Tickets from Michael Stewart and route map by Alan Young.

The 8D Association - Dedicated to promoting the history of South Lancashire and North Cheshire railways. Web Site

Sources:

  • Industrial Railways of St Helens, Widnes and Warrington - Part 2 St Helens Coalfield and the Sandfields - C H A Townley & J A Peden - Industrial Railway Society 2002
  • The St Helens Railway, Its Rivals and Successors – J M Tolston – The Oakwood Press 1982

For other Stations on the St. Helens - Rainford Junction line click on the station name: St. Helens (3rd station), Gerrards Bridge, Crank, Old Mill Lane, Rookery 1st, Rookery 2nd, Rainford Village & Rainford Junction

For Stations on the Rainford Junction - Ormskirk line click on the station name: Rainford Junction, Hey's Crossing Halt, White Moss Level Crossing Halt, Skelmersdale & Westhead Halt

Moss Bank station looking north-west from the down platform.
P
hoto received from Bob Forber




Moss Bank station shown on a six-inch scale map from 1858. The map shows the station during the period when the route was a single track railway.


A six-inch scale map from 1890 showing the line after it had been doubled. A hotel had opened next to the station and sidings had been installed.


Looking south-east at Moss Bank station on 16 June 1951. A Rainford Junction train is seen departing from the station. This was the last day of service and railway staff have marked the occasion by putting unofficial headboards on the locomotive.


Moss Bank station seen looking north-west from the up platform in 1957. The down platform had been demolished by this time.
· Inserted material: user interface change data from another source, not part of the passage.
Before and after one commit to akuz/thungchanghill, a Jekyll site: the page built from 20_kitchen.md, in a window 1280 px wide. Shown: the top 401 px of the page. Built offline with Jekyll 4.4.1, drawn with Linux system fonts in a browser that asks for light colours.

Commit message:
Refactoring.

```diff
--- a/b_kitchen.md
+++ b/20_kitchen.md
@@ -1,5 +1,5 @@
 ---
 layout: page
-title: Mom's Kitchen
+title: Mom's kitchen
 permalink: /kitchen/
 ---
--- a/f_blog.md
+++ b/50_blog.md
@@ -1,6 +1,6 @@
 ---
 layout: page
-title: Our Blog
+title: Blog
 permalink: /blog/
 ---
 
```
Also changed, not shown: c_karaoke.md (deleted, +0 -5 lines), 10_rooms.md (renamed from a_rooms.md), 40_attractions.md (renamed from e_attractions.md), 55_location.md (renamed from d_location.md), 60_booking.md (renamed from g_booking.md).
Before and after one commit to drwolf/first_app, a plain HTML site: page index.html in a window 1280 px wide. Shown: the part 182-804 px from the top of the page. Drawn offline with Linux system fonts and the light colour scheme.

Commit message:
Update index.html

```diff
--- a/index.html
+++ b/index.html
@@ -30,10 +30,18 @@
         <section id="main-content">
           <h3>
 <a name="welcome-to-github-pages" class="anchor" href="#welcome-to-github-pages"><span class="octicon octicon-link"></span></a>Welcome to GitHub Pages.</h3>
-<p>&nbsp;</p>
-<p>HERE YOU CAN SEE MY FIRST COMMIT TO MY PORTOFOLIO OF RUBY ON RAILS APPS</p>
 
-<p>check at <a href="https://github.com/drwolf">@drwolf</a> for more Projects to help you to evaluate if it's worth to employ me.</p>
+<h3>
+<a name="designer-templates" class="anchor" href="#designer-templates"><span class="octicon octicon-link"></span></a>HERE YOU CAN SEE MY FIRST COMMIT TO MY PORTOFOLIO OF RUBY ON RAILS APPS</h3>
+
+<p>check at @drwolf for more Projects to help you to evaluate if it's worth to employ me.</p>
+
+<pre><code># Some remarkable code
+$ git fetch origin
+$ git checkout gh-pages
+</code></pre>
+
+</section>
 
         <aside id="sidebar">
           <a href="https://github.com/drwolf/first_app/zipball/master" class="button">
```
The site of the Moss Bank station looking north in May 2005. The station was alongside the inn.
P
hoto by Paul Wright

Moss Bank station was to the right of the Inn seen in this May 2005 view looking south-east.
P
hoto by Paul Wright

 

 

 

[Source: Paul Wright]


Home Page
Last updated: Sunday, 21-May-2017 14:44:16 BST
© 2004-2016 Disused Stations